Florida court seals records in sex abuse case


FLORIDA — A Florida state circuit court in Ocala ruled in early February that records and testimony in a sex-abuse case involving a father accused of infecting six of his daughters with syphilis will be sealed, according to the state prosecutor.

Marion County Circuit Judge Victor Musleh issued the ruling at the suggestion of prosecutor Jerry Burford because of a state law requiring health service officials to get a patient’s permission before testifying about an examination of the patient for venereal disease. Burford, who wants the official who investigates venereal diseases to testify, said one of the daughters refuses to participate in the prosecution, and suggested to the court that consent would not be necessary if the records of the testimony were sealed.

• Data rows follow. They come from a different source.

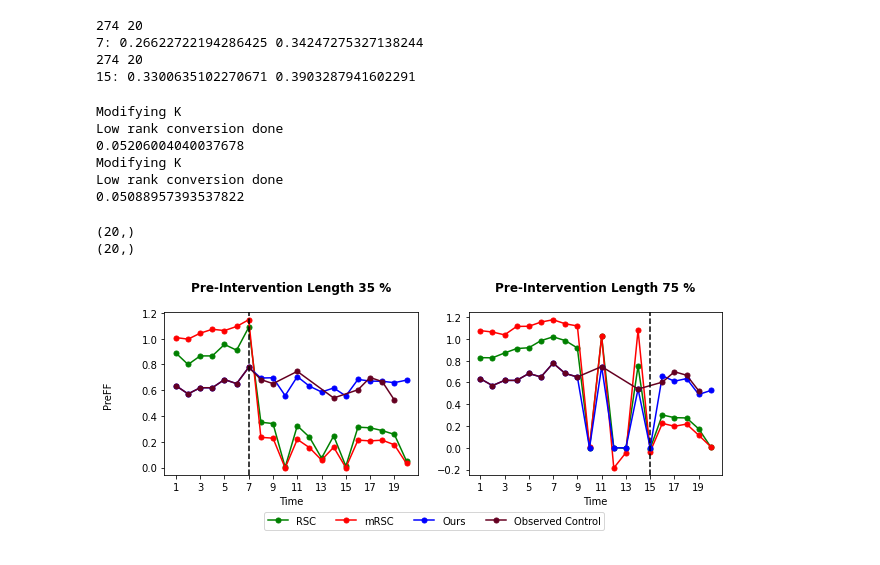
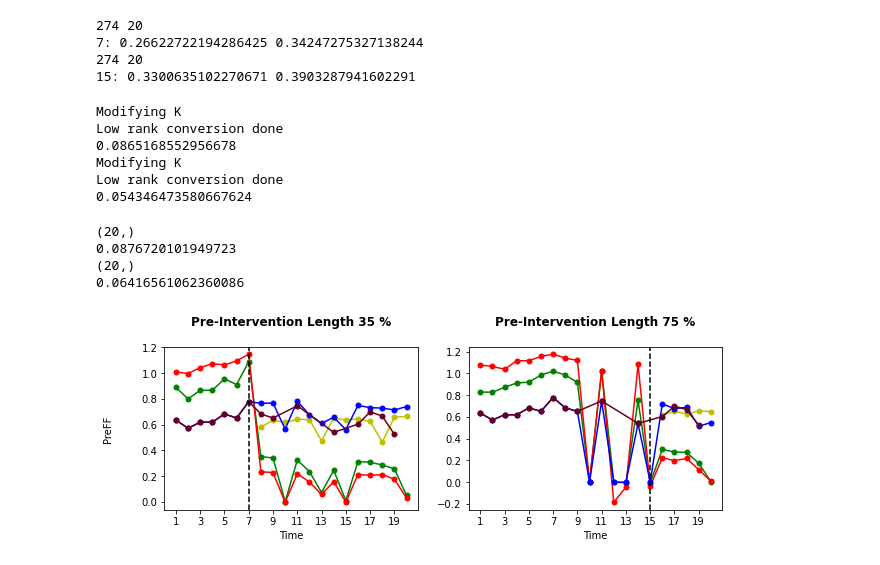
Before and after one commit to lakshmimuru/SeniorThesis, a Jupyter notebook: notebooks/asthma.ipynb, the cells around one changed output. Drawn from its saved outputs; the diff is of its cells as text; code cells hidden in the pictures.

```diff
--- a/notebooks/asthma.ipynb
+++ b/notebooks/asthma.ipynb
@@ -220,7 +220,7 @@ for TrainingEnd in interv:
 15: 0.3300635102270671 0.3903287941602291
 # %%
 #Predicting Asthma dataset
-
+data_dir = f'../datasets/asthma_placebo/'
 interv_times = [7,15]
 mask = np.load(data_dir+'mask.npy')
 data = np.load(data_dir+'data.npy')
@@ -278,10 +278,18 @@ for interv_time in interv_times:
 # %% [output]
 Modifying K
 Low rank conversion done
-0.05206004040037678
+0.0865168552956678
 Modifying K
 Low rank conversion done
-0.05088957393537822
+0.054346473580667624
+# %%
+mc_nnm_all = []
+mc_nnm7 = pd.read_csv('../datasets/asthma_7/mc_nnm_pred.csv', sep=',',header=None)
+mc_nnm7 = mc_nnm7.to_numpy()[1:,].reshape(-1).astype('float32')
+mc_nnm_all.append(mc_nnm7)
+mc_nnm15 = pd.read_csv('../datasets/asthma_15/mc_nnm_pred.csv', sep=',',header=None)
+mc_nnm15 = mc_nnm15.to_numpy()[1:,].reshape(-1).astype('float32')
+mc_nnm_all.append(mc_nnm15)
 # %%
 interv_times=[7,15]
 fig, big_axes = plt.subplots(figsize=(10,3) , nrows=1, ncols=2, sharey=True)
@@ -292,33 +300,44 @@ for title, big_ax in zip(['Pre-Intervention Length 35 %','Pre-Intervention Lengt
 
 
 for i in range(2):
     x_full = np.arange(20)+1
     mrsc_all = np.append(mrsc_pre_preds[i][:interv_times[i]],mrsc_preds[i],axis=0)
     print(mrsc_all.shape)
     rsc_all = np.append(rsc_pre_preds[i],rsc_preds[i],axis=0)
     mask_this =(1-mask[0,:,0])>0
     x = x_full[mask_this]
     xint = [i for i in range(1,20,2)]
     xlabels = [str(i) for i in range(1,20,2)]
     a=fig.add_subplot(1,2,i+1)
     a.set_xticks(xint,minor=False)
     a.plot(x_full,rsc_all,'og-',label='RSC',markersize=5)
     a.plot(x_full,mrsc_all,'or-',label='mRSC',markersize=5)
+    if interv_times[i] == 7:
+        x_mcnnm = x_full[-13:]
+        mcnnm = np.flip(mc_nnm_all[i])[-13:]
+    else:
+        x_mcnnm = x_full[-5:]
+        mcnnm = np.flip(mc_nnm_all[i])[-5:]
+    ctrl  = data[0,interv_times[i]:,0]
+    print(np.sqrt(np.mean(((mcnnm -ctrl)*(1-mask[0,interv_times[i]:,0]))**2)))
+    a.plot(x_mcnnm,mcnnm,'oy-',label='MC-NNM',markersize=5)
     a.plot(x_full,dsc_preds[i],'ob-',label='Ours',markersize=5)
     a.plot(x,actual[i][mask_this],'xkcd:maroon',marker='o',label='Observed Control',markersize=5)
 
 
     plt.axvline(x =interv_times[i],ymin=0, ymax =1 ,linestyle='--',color='black')
 
     #a.legend(loc='upper right')
     a.set_xlabel('Time')
     #a.legend(ncol=4,bbox_to_anchor=(0.5,1), loc = 'lower center')
 
 fig.text(0.04, 0.5, 'PreFF', va='center', rotation='vertical')
 handles, labels = a.get_legend_handles_labels()
-fig.legend(handles, labels, ncol=4,loc='lower center',bbox_to_anchor=(0.5,-0.15))
-plt.savefig(f'./figs/asthma.pdf',bbox_inches='tight')
+# fig.legend(handles, labels, ncol=5,loc='lower center',bbox_to_anchor=(0.5,-0.15))
+plt.savefig(f'./figs/asthma.png',bbox_inches='tight')
 # %% [output]
 (20,)
+0.0876720101949723
 (20,)
+0.06416561062360086
-[figure, old version]
+[figure, new version]
```
Also changed, not shown: parts of 6 cells of this notebook, 30 other files.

Lawyers for the health services department agreed to Burford’s proposal to seal records of the testimony but have filed a motion to stop the employee from testifying. One of the lawyers said the agency wants to cooperate but does not want to violate the law or jeopardize the official’s license.

The father, whose identity is being withheld to protect the daughters’ privacy, was arrested in April 1993 and charged with five counts of sexual battery on a child under 12 and one count of sexual activity with a child, according to a New York Times report.

The Times reported that court records show that when child abuse investigators looked into complaints against the man, health workers treated several of his 14 children for venereal disease and implanted birth control devices in two of the girls.

The health department had received 16 reports on the family since 1986, most accusing the father of physical abuse or neglect. Some of the children now are living with relatives or with foster parents, while others already are adults. Two of the girls had children that paternity tests indicate the man probably fathered, the Times reported.

Under state law, material concerning health-service officials’ investigations of venereal disease are exempt from the state open records law.